[Version difference data]
======

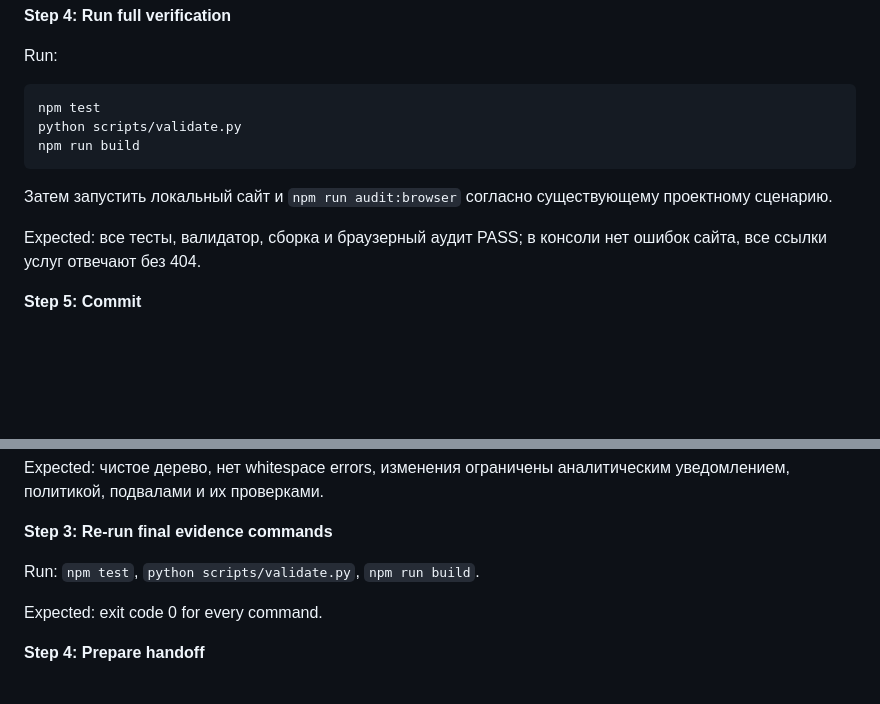
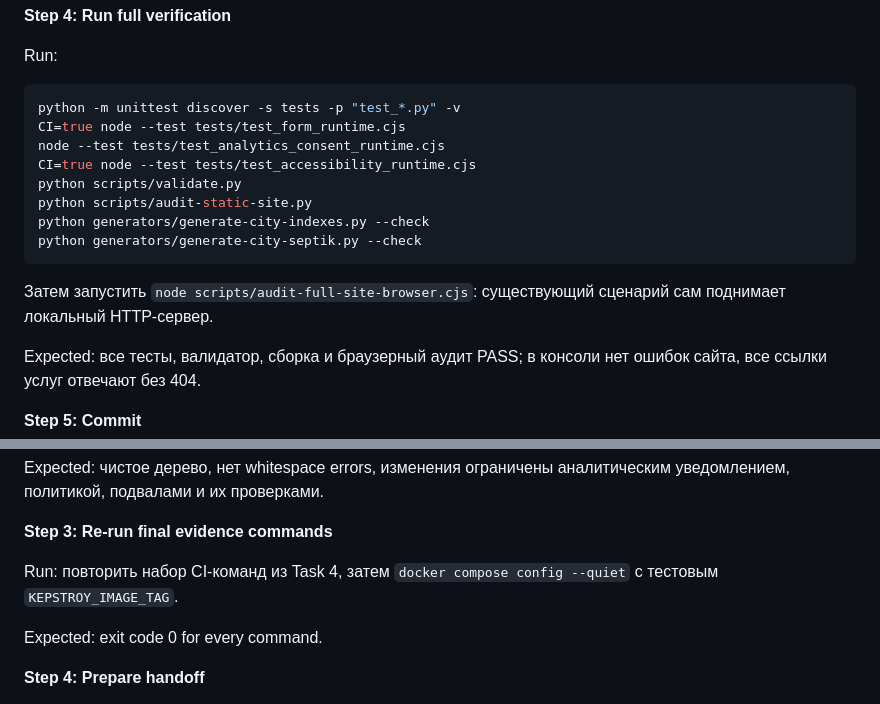
Before and after one commit to vlasdobry/kepstroy-site, a Markdown page: docs/plans/2026-09-05-metrika-notice-and-footer-implementation.md, 2 parts joined by grey strips. Drawn GitHub-style; blank space fills up the shorter version.

Commit message:
docs: align implementation plan with CI commands

````diff
--- a/docs/plans/2026-09-05-metrika-notice-and-footer-implementation.md
+++ b/docs/plans/2026-09-05-metrika-notice-and-footer-implementation.md
@@ -164,12 +164,17 @@ Expected: PASS профильных тестов; старый браузерн
 Run:
 
 ```bash
-npm test
+python -m unittest discover -s tests -p "test_*.py" -v
+CI=true node --test tests/test_form_runtime.cjs
+node --test tests/test_analytics_consent_runtime.cjs
+CI=true node --test tests/test_accessibility_runtime.cjs
 python scripts/validate.py
-npm run build
+python scripts/audit-static-site.py
+python generators/generate-city-indexes.py --check
+python generators/generate-city-septik.py --check
 ```
 
-Затем запустить локальный сайт и `npm run audit:browser` согласно существующему проектному сценарию.
+Затем запустить `node scripts/audit-full-site-browser.cjs`: существующий сценарий сам поднимает локальный HTTP-сервер.
 
 Expected: все тесты, валидатор, сборка и браузерный аудит PASS; в консоли нет ошибок сайта, все ссылки услуг отвечают без 404.
 
@@ -197,7 +202,7 @@ Expected: чистое дерево, нет whitespace errors, изменени
 
 **Step 3: Re-run final evidence commands**
 
-Run: `npm test`, `python scripts/validate.py`, `npm run build`.
+Run: повторить набор CI-команд из Task 4, затем `docker compose config --quiet` с тестовым `KEPSTROY_IMAGE_TAG`.
 
 Expected: exit code 0 for every command.
 
````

======

[TASK DETAILS]
Retype every record as it stands. None of the pictures should appear.

[ANSWER TO THIS EXERCISE]
Before and after one commit to vlasdobry/kepstroy-site, a Markdown page: docs/plans/2026-09-05-metrika-notice-and-footer-implementation.md, 2 parts joined by grey strips. Drawn GitHub-style; blank space fills up the shorter version.

Commit message:
docs: align implementation plan with CI commands

````diff
--- a/docs/plans/2026-09-05-metrika-notice-and-footer-implementation.md
+++ b/docs/plans/2026-09-05-metrika-notice-and-footer-implementation.md
@@ -164,12 +164,17 @@ Expected: PASS профильных тестов; старый браузерн
 Run:
 
 ```bash
-npm test
+python -m unittest discover -s tests -p "test_*.py" -v
+CI=true node --test tests/test_form_runtime.cjs
+node --test tests/test_analytics_consent_runtime.cjs
+CI=true node --test tests/test_accessibility_runtime.cjs
 python scripts/validate.py
-npm run build
+python scripts/audit-static-site.py
+python generators/generate-city-indexes.py --check
+python generators/generate-city-septik.py --check
 ```
 
-Затем запустить локальный сайт и `npm run audit:browser` согласно существующему проектному сценарию.
+Затем запустить `node scripts/audit-full-site-browser.cjs`: существующий сценарий сам поднимает локальный HTTP-сервер.
 
 Expected: все тесты, валидатор, сборка и браузерный аудит PASS; в консоли нет ошибок сайта, все ссылки услуг отвечают без 404.
 
@@ -197,7 +202,7 @@ Expected: чистое дерево, нет whitespace errors, изменени
 
 **Step 3: Re-run final evidence commands**
 
-Run: `npm test`, `python scripts/validate.py`, `npm run build`.
+Run: повторить набор CI-команд из Task 4, затем `docker compose config --quiet` с тестовым `KEPSTROY_IMAGE_TAG`.
 
 Expected: exit code 0 for every command.
 
````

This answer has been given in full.